Since 2001 I have been a self-employed editor, writer, and translator for the World Bank and several other steady clients.
A decade as a successful association publications director at NAFSA: Association of International Educators (1990–2000) taught me to apply the publisher’s and the reader’s perspectives simultaneously in all my projects.
I did my first professional translations at age 23 while working at the Paris offices of Cleary, Gottlieb, Steen & Hamilton on the Avenue Friedland in Paris. I left Paris to pursue a master's in international relations at Yale, graduating in 1977 with an interest in international organizations. Back in Washington, I took a job as office administrator for a patent litigation firm, moonlighting by writing about law firms' forays into the DC commercial real-estate market, translating thousands of pages of legal and commercial French (including scores of patents) for local translation agencies, and editing scholarly articles. As the stagflation and gas lines of the 1970s shaded into Reagan's rosy morning in America, I also led a group of tenants in converting a lovely old DC apartment building to condominiums.
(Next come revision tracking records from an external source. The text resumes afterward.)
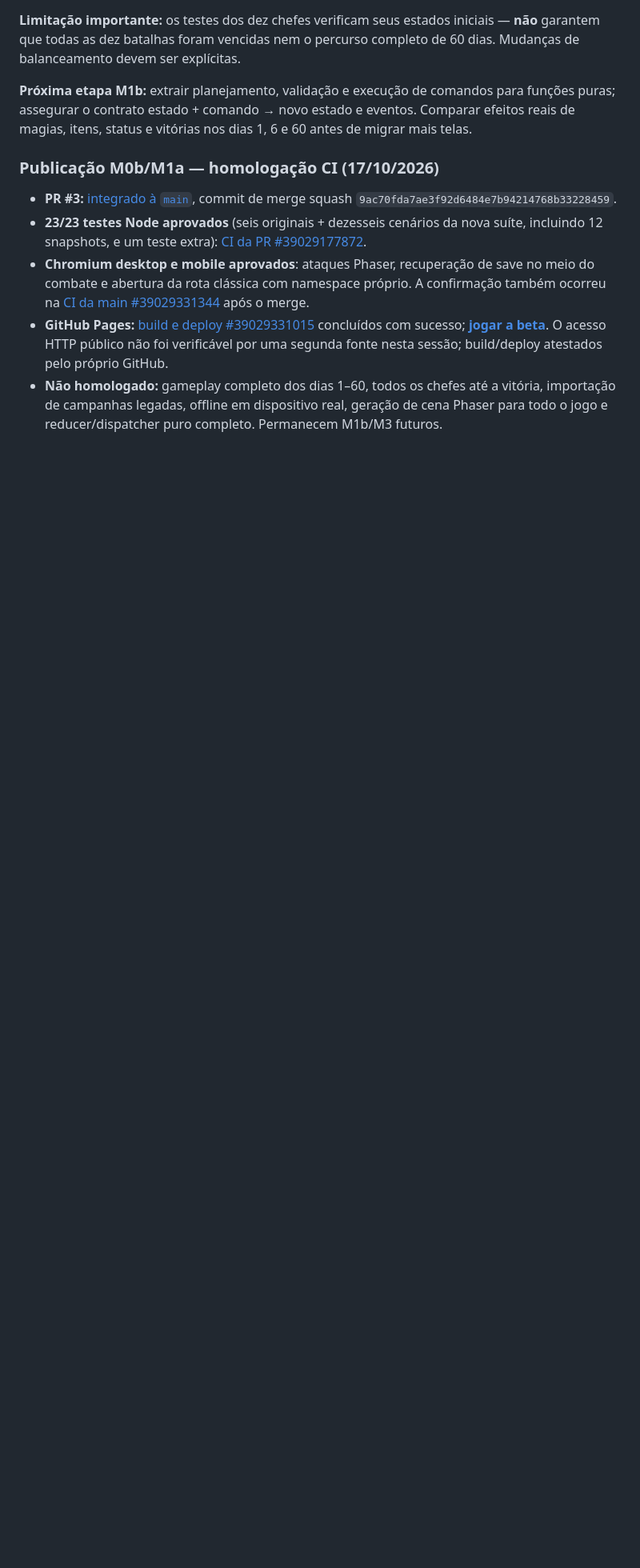
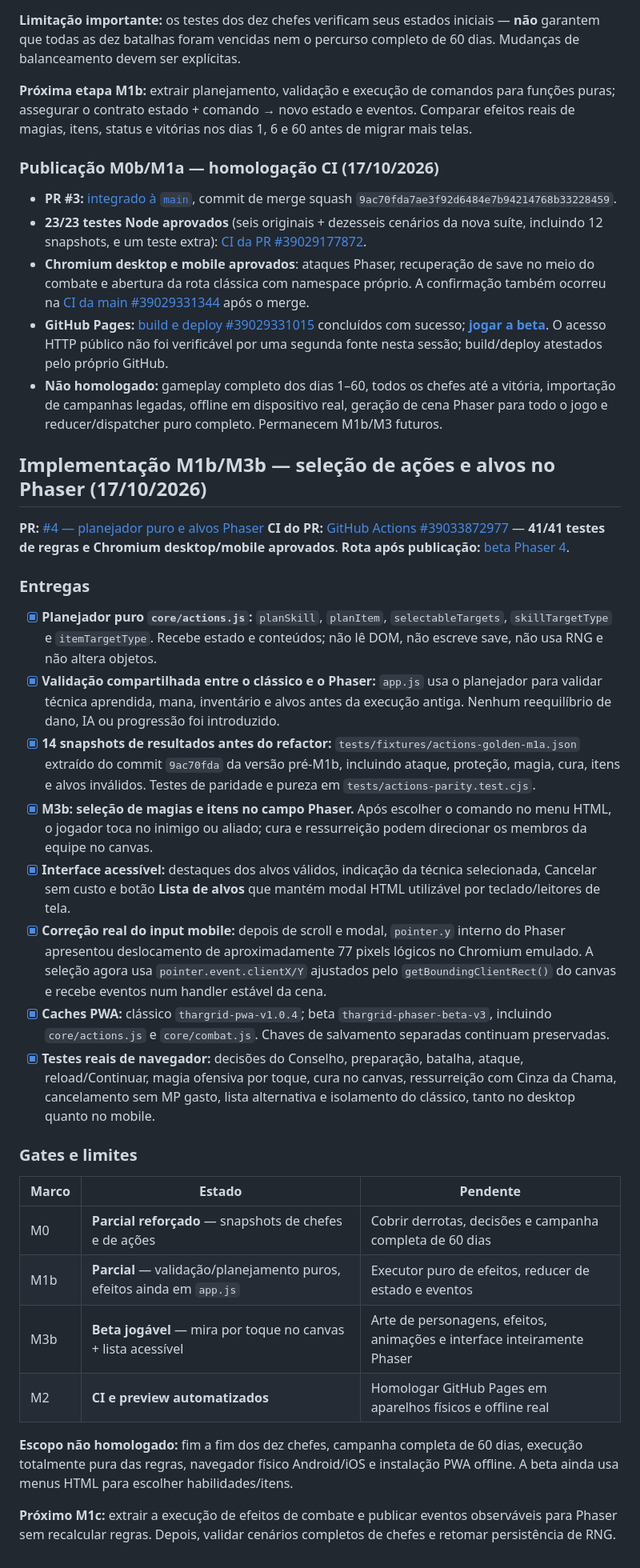
Before and after one commit to pedromaintenance/o-cerco-de-thargrid, a Markdown page: ROADMAP-PHASER.md, the part around the change. Shown at 80% size. GitHub-like rendering; blank space fills up the shorter version.

Commit message:
docs: record M1b planner and M3b mobile targeting with 41 green tests

```diff
--- a/ROADMAP-PHASER.md
+++ b/ROADMAP-PHASER.md
@@ -291,3 +291,34 @@ Executar **M0b → M1a**: criar snapshots verificados de combates de chefes (esp
 - **Chromium desktop e mobile aprovados**: ataques Phaser, recuperação de save no meio do combate e abertura da rota clássica com namespace próprio. A confirmação também ocorreu na [CI da main #39029331344](https://github.com/pedromaintenance/o-cerco-de-thargrid/actions/runs/39029331344) após o merge.
 - **GitHub Pages:** [build e deploy #39029331015](https://github.com/pedromaintenance/o-cerco-de-thargrid/actions/runs/39029331015) concluídos com sucesso; **[jogar a beta](https://pedromaintenance.github.io/o-cerco-de-thargrid/phaser-preview/?demo=1)**. O acesso HTTP público não foi verificável por uma segunda fonte nesta sessão; build/deploy atestados pelo próprio GitHub.
 - **Não homologado:** gameplay completo dos dias 1–60, todos os chefes até a vitória, importação de campanhas legadas, offline em dispositivo real, geração de cena Phaser para todo o jogo e reducer/dispatcher puro completo. Permanecem M1b/M3 futuros.
+
+
+## Implementação M1b/M3b — seleção de ações e alvos no Phaser (17/10/2026)
+
+**PR:** [#4 — planejador puro e alvos Phaser](https://github.com/pedromaintenance/o-cerco-de-thargrid/pull/4)
+**CI do PR:** [GitHub Actions #39033872977](https://github.com/pedromaintenance/o-cerco-de-thargrid/actions/runs/39033872977) — **41/41 testes de regras e Chromium desktop/mobile aprovados**.
+**Rota após publicação:** [beta Phaser 4](https://pedromaintenance.github.io/o-cerco-de-thargrid/phaser-preview/?demo=1).
+
+### Entregas
+
+- [x] **Planejador puro `core/actions.js`:** `planSkill`, `planItem`, `selectableTargets`, `skillTargetType` e `itemTargetType`. Recebe estado e conteúdos; não lê DOM, não escreve save, não usa RNG e não altera objetos.
+- [x] **Validação compartilhada entre o clássico e o Phaser:** `app.js` usa o planejador para validar técnica aprendida, mana, inventário e alvos antes da execução antiga. Nenhum reequilíbrio de dano, IA ou progressão foi introduzido.
+- [x] **14 snapshots de resultados antes do refactor:** `tests/fixtures/actions-golden-m1a.json` extraído do commit `9ac70fda` da versão pré-M1b, incluindo ataque, proteção, magia, cura, itens e alvos inválidos. Testes de paridade e pureza em `tests/actions-parity.test.cjs`.
+- [x] **M3b: seleção de magias e itens no campo Phaser.** Após escolher o comando no menu HTML, o jogador toca no inimigo ou aliado; cura e ressurreição podem direcionar os membros da equipe no canvas.
+- [x] **Interface acessível:** destaques dos alvos válidos, indicação da técnica selecionada, Cancelar sem custo e botão **Lista de alvos** que mantém modal HTML utilizável por teclado/leitores de tela.
+- [x] **Correção real do input mobile:** depois de scroll e modal, `pointer.y` interno do Phaser apresentou deslocamento de aproximadamente 77 pixels lógicos no Chromium emulado. A seleção agora usa `pointer.event.clientX/Y` ajustados pelo `getBoundingClientRect()` do canvas e recebe eventos num handler estável da cena.
+- [x] **Caches PWA:** clássico `thargrid-pwa-v1.0.4`; beta `thargrid-phaser-beta-v3`, incluindo `core/actions.js` e `core/combat.js`. Chaves de salvamento separadas continuam preservadas.
+- [x] **Testes reais de navegador:** decisões do Conselho, preparação, batalha, ataque, reload/Continuar, magia ofensiva por toque, cura no canvas, ressurreição com Cinza da Chama, cancelamento sem MP gasto, lista alternativa e isolamento do clássico, tanto no desktop quanto no mobile.
+
+### Gates e limites
+
+| Marco | Estado | Pendente |
+|---|---|---|
+| M0 | **Parcial reforçado** — snapshots de chefes e de ações | Cobrir derrotas, decisões e campanha completa de 60 dias |
+| M1b | **Parcial** — validação/planejamento puros, efeitos ainda em `app.js` | Executor puro de efeitos, reducer de estado e eventos |
+| M3b | **Beta jogável** — mira por toque no canvas + lista acessível | Arte de personagens, efeitos, animações e interface inteiramente Phaser |
+| M2 | **CI e preview automatizados** | Homologar GitHub Pages em aparelhos físicos e offline real |
+
+**Escopo não homologado:** fim a fim dos dez chefes, campanha completa de 60 dias, execução totalmente pura das regras, navegador físico Android/iOS e instalação PWA offline. A beta ainda usa menus HTML para escolher habilidades/itens.
+
+**Próximo M1c:** extrair a execução de efeitos de combate e publicar eventos observáveis para Phaser sem recalcular regras. Depois, validar cenários completos de chefes e retomar persistência de RNG.
```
During the 1980s I was director of international affairs at the American Psychological Association, leading the efforts of that large professional body in protesting U.S. involvement in the dirty wars of the 1980s and helping to temper the Soviets' shameful treatment of Andrei Sakharov and other dissidents. Several years as a proposal writer for Booz Allen and a busy year as wine manager for a high-end grocery chain in the Washington area were an unlikely segue to my job as director of publications at NAFSA (mentioned above), where my proudest accomplishments were to found and shape the association's four-color quarterly, International Educator, and to create a corporate sponsorship program—partly based on publications—that put the association on a very stable financial footing. Beginning in 1998, toward the end of my tenure at NAFSA, I championed the creation of a certification program for foreign student advisers that the association's board, fearing that certification would open the door to government meddling in university affairs, voted down—about two years before 9/11.
At NAFSA I participated in the early efforts of France's universities (aided by the foreign ministry) to make the French system of higher education more comprehensible and attractive to students from the rest of the world. Those efforts were led by Pierre Collombert of the Franco-American Fulbright Commission, and France Gamerre of the University of Aix-Marseille III. It was the early days of the the so-called Bologna process that was to transform higher education systems across Europe.
My work with those French pioneers led to a working partnership of 20 years' standing with Campus France, the national agency responsible for promoting French higher education to the rest of the world. Over those years, France has succeeded in enlarging and diversifying its foreign-student population. I am proud of my small part in that success.
Each succeeding stage of my professional life has been more satisfying than the one before it. That is to say not only that my years as a freelance editor and translator have been and remain enjoyable, but also that I have every reason to expect that the next phase will be even better. I hope it will be a creative one, as I have much I want to say and do.